Code change snippets:
========================================================================
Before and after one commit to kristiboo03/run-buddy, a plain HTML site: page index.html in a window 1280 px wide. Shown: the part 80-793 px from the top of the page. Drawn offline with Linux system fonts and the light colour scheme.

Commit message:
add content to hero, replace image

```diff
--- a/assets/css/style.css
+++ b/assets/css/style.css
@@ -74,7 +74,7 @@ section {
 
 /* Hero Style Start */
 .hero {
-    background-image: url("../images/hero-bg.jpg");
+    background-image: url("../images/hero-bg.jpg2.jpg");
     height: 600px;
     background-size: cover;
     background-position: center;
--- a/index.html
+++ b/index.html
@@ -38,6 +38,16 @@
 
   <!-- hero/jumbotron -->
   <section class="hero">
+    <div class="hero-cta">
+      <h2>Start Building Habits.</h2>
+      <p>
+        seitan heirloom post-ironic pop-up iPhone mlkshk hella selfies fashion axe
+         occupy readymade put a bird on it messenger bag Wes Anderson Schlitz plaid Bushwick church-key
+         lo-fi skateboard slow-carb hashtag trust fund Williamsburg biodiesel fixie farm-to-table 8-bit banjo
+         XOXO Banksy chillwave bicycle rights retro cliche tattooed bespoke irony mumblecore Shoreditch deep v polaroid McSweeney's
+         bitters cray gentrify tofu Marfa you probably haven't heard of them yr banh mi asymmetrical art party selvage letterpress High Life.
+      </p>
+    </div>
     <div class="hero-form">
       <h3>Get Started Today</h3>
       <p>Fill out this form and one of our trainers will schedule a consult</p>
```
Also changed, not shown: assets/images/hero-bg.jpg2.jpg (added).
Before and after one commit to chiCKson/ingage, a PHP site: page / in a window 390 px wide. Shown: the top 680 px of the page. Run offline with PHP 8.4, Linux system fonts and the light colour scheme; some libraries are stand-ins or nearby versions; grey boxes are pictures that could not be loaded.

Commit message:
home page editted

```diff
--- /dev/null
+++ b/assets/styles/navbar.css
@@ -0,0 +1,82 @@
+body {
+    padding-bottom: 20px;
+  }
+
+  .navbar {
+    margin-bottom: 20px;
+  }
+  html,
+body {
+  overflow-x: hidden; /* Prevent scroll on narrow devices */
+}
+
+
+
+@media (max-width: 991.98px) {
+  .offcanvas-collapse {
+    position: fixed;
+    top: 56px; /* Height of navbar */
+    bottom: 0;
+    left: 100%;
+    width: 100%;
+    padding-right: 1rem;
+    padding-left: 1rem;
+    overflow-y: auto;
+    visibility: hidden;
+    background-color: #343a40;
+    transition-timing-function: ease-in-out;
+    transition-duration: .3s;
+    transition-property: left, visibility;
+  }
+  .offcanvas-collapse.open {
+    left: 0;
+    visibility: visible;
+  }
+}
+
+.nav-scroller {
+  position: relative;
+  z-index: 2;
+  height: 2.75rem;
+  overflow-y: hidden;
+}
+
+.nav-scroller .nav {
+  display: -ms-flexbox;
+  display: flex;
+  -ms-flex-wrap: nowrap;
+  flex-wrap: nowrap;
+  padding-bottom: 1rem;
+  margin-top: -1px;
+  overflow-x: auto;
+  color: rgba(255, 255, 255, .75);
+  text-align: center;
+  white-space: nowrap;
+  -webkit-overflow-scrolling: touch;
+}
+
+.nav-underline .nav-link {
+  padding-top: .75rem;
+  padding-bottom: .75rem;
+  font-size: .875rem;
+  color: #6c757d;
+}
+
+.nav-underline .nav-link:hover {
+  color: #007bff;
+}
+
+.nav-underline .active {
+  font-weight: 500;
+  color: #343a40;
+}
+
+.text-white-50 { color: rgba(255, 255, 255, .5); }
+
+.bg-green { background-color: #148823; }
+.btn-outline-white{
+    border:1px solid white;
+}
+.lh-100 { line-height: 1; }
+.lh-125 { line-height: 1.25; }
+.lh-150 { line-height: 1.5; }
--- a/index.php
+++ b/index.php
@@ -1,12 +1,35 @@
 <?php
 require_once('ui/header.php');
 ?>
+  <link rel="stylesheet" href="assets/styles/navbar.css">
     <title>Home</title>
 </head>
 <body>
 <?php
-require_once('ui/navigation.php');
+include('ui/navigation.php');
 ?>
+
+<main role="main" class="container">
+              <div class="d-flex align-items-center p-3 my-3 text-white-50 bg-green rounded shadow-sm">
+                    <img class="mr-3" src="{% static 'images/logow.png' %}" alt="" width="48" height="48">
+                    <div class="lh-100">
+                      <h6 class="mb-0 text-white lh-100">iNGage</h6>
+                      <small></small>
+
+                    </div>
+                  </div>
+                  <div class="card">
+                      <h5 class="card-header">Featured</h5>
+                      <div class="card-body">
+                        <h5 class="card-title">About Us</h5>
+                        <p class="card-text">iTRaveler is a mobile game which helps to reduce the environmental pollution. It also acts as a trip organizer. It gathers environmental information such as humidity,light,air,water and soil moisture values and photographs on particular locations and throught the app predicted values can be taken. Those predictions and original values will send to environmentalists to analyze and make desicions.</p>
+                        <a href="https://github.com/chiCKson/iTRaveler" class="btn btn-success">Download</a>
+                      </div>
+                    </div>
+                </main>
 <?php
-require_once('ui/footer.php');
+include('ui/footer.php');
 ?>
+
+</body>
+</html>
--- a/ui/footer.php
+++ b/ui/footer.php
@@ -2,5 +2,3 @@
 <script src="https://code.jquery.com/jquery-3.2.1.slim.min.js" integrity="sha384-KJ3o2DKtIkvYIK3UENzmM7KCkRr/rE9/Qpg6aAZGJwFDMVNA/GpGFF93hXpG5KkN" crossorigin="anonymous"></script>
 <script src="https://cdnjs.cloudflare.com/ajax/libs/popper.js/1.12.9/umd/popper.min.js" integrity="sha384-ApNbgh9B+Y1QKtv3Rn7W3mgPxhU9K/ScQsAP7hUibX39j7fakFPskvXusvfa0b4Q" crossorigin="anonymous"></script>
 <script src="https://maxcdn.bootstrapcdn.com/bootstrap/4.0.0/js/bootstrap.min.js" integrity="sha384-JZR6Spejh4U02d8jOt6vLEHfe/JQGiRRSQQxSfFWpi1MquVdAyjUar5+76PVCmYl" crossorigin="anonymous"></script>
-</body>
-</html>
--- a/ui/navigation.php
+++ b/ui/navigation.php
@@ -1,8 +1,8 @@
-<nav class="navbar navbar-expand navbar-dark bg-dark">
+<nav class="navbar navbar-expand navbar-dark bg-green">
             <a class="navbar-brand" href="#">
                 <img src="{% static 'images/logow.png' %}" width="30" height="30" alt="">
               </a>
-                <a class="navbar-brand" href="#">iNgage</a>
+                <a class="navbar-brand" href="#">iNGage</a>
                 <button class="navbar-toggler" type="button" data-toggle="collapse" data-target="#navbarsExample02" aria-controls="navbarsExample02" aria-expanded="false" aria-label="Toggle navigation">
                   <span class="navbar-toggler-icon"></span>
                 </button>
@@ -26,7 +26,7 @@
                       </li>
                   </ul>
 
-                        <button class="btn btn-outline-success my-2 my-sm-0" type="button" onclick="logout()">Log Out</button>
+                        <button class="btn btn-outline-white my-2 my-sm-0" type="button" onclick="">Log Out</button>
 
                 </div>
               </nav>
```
========================================================================
## Activity
Please make the answer a complete, exact reproduction of the records.

## Exercise result
Before and after one commit to kristiboo03/run-buddy, a plain HTML site: page index.html in a window 1280 px wide. Shown: the part 80-793 px from the top of the page. Drawn offline with Linux system fonts and the light colour scheme.

Commit message:
add content to hero, replace image

```diff
--- a/assets/css/style.css
+++ b/assets/css/style.css
@@ -74,7 +74,7 @@ section {
 
 /* Hero Style Start */
 .hero {
-    background-image: url("../images/hero-bg.jpg");
+    background-image: url("../images/hero-bg.jpg2.jpg");
     height: 600px;
     background-size: cover;
     background-position: center;
--- a/index.html
+++ b/index.html
@@ -38,6 +38,16 @@
 
   <!-- hero/jumbotron -->
   <section class="hero">
+    <div class="hero-cta">
+      <h2>Start Building Habits.</h2>
+      <p>
+        seitan heirloom post-ironic pop-up iPhone mlkshk hella selfies fashion axe
+         occupy readymade put a bird on it messenger bag Wes Anderson Schlitz plaid Bushwick church-key
+         lo-fi skateboard slow-carb hashtag trust fund Williamsburg biodiesel fixie farm-to-table 8-bit banjo
+         XOXO Banksy chillwave bicycle rights retro cliche tattooed bespoke irony mumblecore Shoreditch deep v polaroid McSweeney's
+         bitters cray gentrify tofu Marfa you probably haven't heard of them yr banh mi asymmetrical art party selvage letterpress High Life.
+      </p>
+    </div>
     <div class="hero-form">
       <h3>Get Started Today</h3>
       <p>Fill out this form and one of our trainers will schedule a consult</p>
```
Also changed, not shown: assets/images/hero-bg.jpg2.jpg (added).
Before and after one commit to chiCKson/ingage, a PHP site: page / in a window 390 px wide. Shown: the top 680 px of the page. Run offline with PHP 8.4, Linux system fonts and the light colour scheme; some libraries are stand-ins or nearby versions; grey boxes are pictures that could not be loaded.

Commit message:
home page editted

```diff
--- /dev/null
+++ b/assets/styles/navbar.css
@@ -0,0 +1,82 @@
+body {
+    padding-bottom: 20px;
+  }
+
+  .navbar {
+    margin-bottom: 20px;
+  }
+  html,
+body {
+  overflow-x: hidden; /* Prevent scroll on narrow devices */
+}
+
+
+
+@media (max-width: 991.98px) {
+  .offcanvas-collapse {
+    position: fixed;
+    top: 56px; /* Height of navbar */
+    bottom: 0;
+    left: 100%;
+    width: 100%;
+    padding-right: 1rem;
+    padding-left: 1rem;
+    overflow-y: auto;
+    visibility: hidden;
+    background-color: #343a40;
+    transition-timing-function: ease-in-out;
+    transition-duration: .3s;
+    transition-property: left, visibility;
+  }
+  .offcanvas-collapse.open {
+    left: 0;
+    visibility: visible;
+  }
+}
+
+.nav-scroller {
+  position: relative;
+  z-index: 2;
+  height: 2.75rem;
+  overflow-y: hidden;
+}
+
+.nav-scroller .nav {
+  display: -ms-flexbox;
+  display: flex;
+  -ms-flex-wrap: nowrap;
+  flex-wrap: nowrap;
+  padding-bottom: 1rem;
+  margin-top: -1px;
+  overflow-x: auto;
+  color: rgba(255, 255, 255, .75);
+  text-align: center;
+  white-space: nowrap;
+  -webkit-overflow-scrolling: touch;
+}
+
+.nav-underline .nav-link {
+  padding-top: .75rem;
+  padding-bottom: .75rem;
+  font-size: .875rem;
+  color: #6c757d;
+}
+
+.nav-underline .nav-link:hover {
+  color: #007bff;
+}
+
+.nav-underline .active {
+  font-weight: 500;
+  color: #343a40;
+}
+
+.text-white-50 { color: rgba(255, 255, 255, .5); }
+
+.bg-green { background-color: #148823; }
+.btn-outline-white{
+    border:1px solid white;
+}
+.lh-100 { line-height: 1; }
+.lh-125 { line-height: 1.25; }
+.lh-150 { line-height: 1.5; }
--- a/index.php
+++ b/index.php
@@ -1,12 +1,35 @@
 <?php
 require_once('ui/header.php');
 ?>
+  <link rel="stylesheet" href="assets/styles/navbar.css">
     <title>Home</title>
 </head>
 <body>
 <?php
-require_once('ui/navigation.php');
+include('ui/navigation.php');
 ?>
+
+<main role="main" class="container">
+              <div class="d-flex align-items-center p-3 my-3 text-white-50 bg-green rounded shadow-sm">
+                    <img class="mr-3" src="{% static 'images/logow.png' %}" alt="" width="48" height="48">
+                    <div class="lh-100">
+                      <h6 class="mb-0 text-white lh-100">iNGage</h6>
+                      <small></small>
+
+                    </div>
+                  </div>
+                  <div class="card">
+                      <h5 class="card-header">Featured</h5>
+                      <div class="card-body">
+                        <h5 class="card-title">About Us</h5>
+                        <p class="card-text">iTRaveler is a mobile game which helps to reduce the environmental pollution. It also acts as a trip organizer. It gathers environmental information such as humidity,light,air,water and soil moisture values and photographs on particular locations and throught the app predicted values can be taken. Those predictions and original values will send to environmentalists to analyze and make desicions.</p>
+                        <a href="https://github.com/chiCKson/iTRaveler" class="btn btn-success">Download</a>
+                      </div>
+                    </div>
+                </main>
 <?php
-require_once('ui/footer.php');
+include('ui/footer.php');
 ?>
+
+</body>
+</html>
--- a/ui/footer.php
+++ b/ui/footer.php
@@ -2,5 +2,3 @@
 <script src="https://code.jquery.com/jquery-3.2.1.slim.min.js" integrity="sha384-KJ3o2DKtIkvYIK3UENzmM7KCkRr/rE9/Qpg6aAZGJwFDMVNA/GpGFF93hXpG5KkN" crossorigin="anonymous"></script>
 <script src="https://cdnjs.cloudflare.com/ajax/libs/popper.js/1.12.9/umd/popper.min.js" integrity="sha384-ApNbgh9B+Y1QKtv3Rn7W3mgPxhU9K/ScQsAP7hUibX39j7fakFPskvXusvfa0b4Q" crossorigin="anonymous"></script>
 <script src="https://maxcdn.bootstrapcdn.com/bootstrap/4.0.0/js/bootstrap.min.js" integrity="sha384-JZR6Spejh4U02d8jOt6vLEHfe/JQGiRRSQQxSfFWpi1MquVdAyjUar5+76PVCmYl" crossorigin="anonymous"></script>
-</body>
-</html>
--- a/ui/navigation.php
+++ b/ui/navigation.php
@@ -1,8 +1,8 @@
-<nav class="navbar navbar-expand navbar-dark bg-dark">
+<nav class="navbar navbar-expand navbar-dark bg-green">
             <a class="navbar-brand" href="#">
                 <img src="{% static 'images/logow.png' %}" width="30" height="30" alt="">
               </a>
-                <a class="navbar-brand" href="#">iNgage</a>
+                <a class="navbar-brand" href="#">iNGage</a>
                 <button class="navbar-toggler" type="button" data-toggle="collapse" data-target="#navbarsExample02" aria-controls="navbarsExample02" aria-expanded="false" aria-label="Toggle navigation">
                   <span class="navbar-toggler-icon"></span>
                 </button>
@@ -26,7 +26,7 @@
                       </li>
                   </ul>
 
-                        <button class="btn btn-outline-success my-2 my-sm-0" type="button" onclick="logout()">Log Out</button>
+                        <button class="btn btn-outline-white my-2 my-sm-0" type="button" onclick="">Log Out</button>
 
                 </div>
               </nav>
```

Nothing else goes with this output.